Neighbourhood socioeconomic disadvantage has been linked to increased diabetes risk, but little is known about differences in risk factors in childhood and adulthood in those with high and low neighbourhood socioeconomic disadvantage, or about the association between long-term neighbourhood socioeconomic disadvantage and incidence of diabetes in adulthood. We used data from the prospective, population-based Young Finns Study to address these questions.
We did a nationwide population-based cohort study in Finland using data from The Young Finns Study, which included 3467 participants aged 6-18 years followed up for over 30 years via eight repeated biomedical examinations and linkage to electronic health records. Participants were also linked to national grid data on neighbourhood disadvantage via their residential address from age 6-48 years. We used these data to examine differences in ten risk factors (dietary habits, physical activity, daily smoking, body-mass index, systolic blood pressure, fasting HDL cholesterol, fasting triglycerides, fasting plasma glucose, fasting serum insulin, and homoeostasis model assessment insulin sensitivity) from childhood (6-21 years) to adulthood (22-48 years) among individuals with high (>0·5 SD above the national mean) and low (=0·5 SD below the national mean) neighbourhood socioeconomic disadvantage, and the association of cumulative neighbourhood socioeconomic disadvantage with six cardiometabolic risk factors (obesity, high waist circumference, fatty liver, hypertension, carotid plaque, and left ventricle mass index) and diabetes by middle age (22-48 years). We used logistic and linear regression analyses to assess the effects of neighbourhood disadvantage on cardiometabolic and diabetes risk, controlling for potential confounders (age, sex, and individual socioeconomic disadvantage).

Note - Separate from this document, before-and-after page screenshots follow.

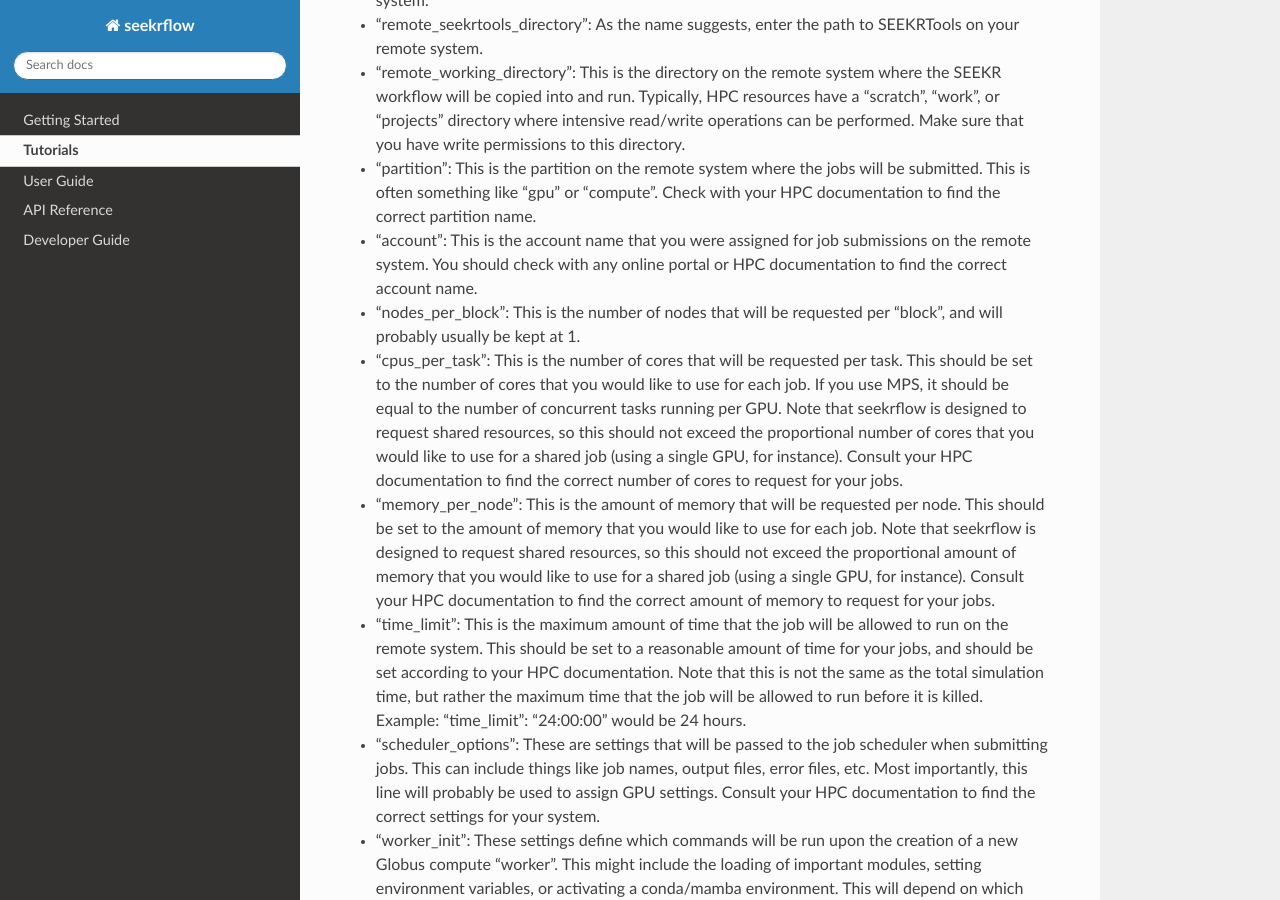
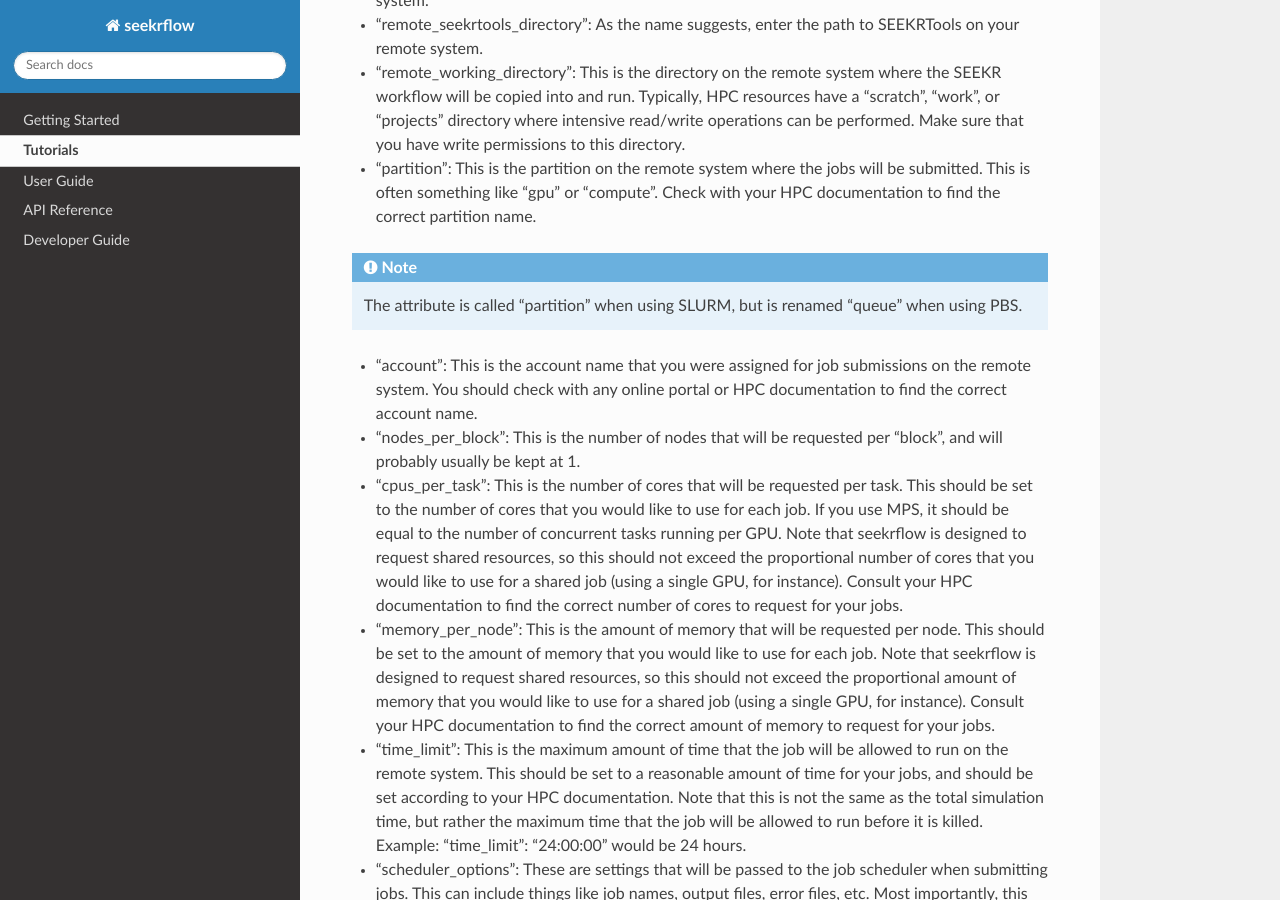
Before and after one commit to seekrcentral/seekrflow, a Sphinx documentation site: the page built from docs/tutorials.rst, in a window 1280 px wide and 900 px high, scrolled down 5734 px. Built offline with Sphinx 7.4.7 and the Read the Docs theme 3.1.0, drawn with Linux system fonts in a browser that asks for light colours.

Commit message:
Added minimize-equilibration script and procedure to seekrflow.

```diff
--- a/docs/tutorials.rst
+++ b/docs/tutorials.rst
@@ -261,6 +261,10 @@ one will likely need to modify in order to complete this tutorial.
   something like "gpu" or "compute". Check with your HPC documentation to find the correct
   partition name.
 
+.. note::
+
+    The attribute is called "partition" when using SLURM, but is renamed "queue" when using PBS.
+
 - "account": This is the account name that you were assigned for job submissions on the remote system.
   You should check with any online portal or HPC documentation to find the correct account name.
 
```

We included data for 3002 individuals with risk factor assessment in childhood and adulthood. Of whom, 2048 underwent a clinical examination during the last follow-up at age 33-48 years. Differences in risk factors by neighbourhood socioeconomic disadvantage at the beginning of follow-up were small, but large differences emerged over the follow-up. High neighbourhood socioeconomic disadvantage was characterised by decreased fruit and vegetable intake as early as age 6 years, decreased physical activity, and increased prevalence of daily smoking from adolescence (12 years) onwards, and decreased homoeostasis model assessment insulin sensitivity and increased fasting glucose and insulin concentration from early adulthood (27 years; all p
ErratumIn: Lancet Public Health. 2018 Nov;3(11):e522 PMID 30409405
CommentIn: Lancet Public Health. 2018 Aug;3(8):e352-e353 PMID 30030109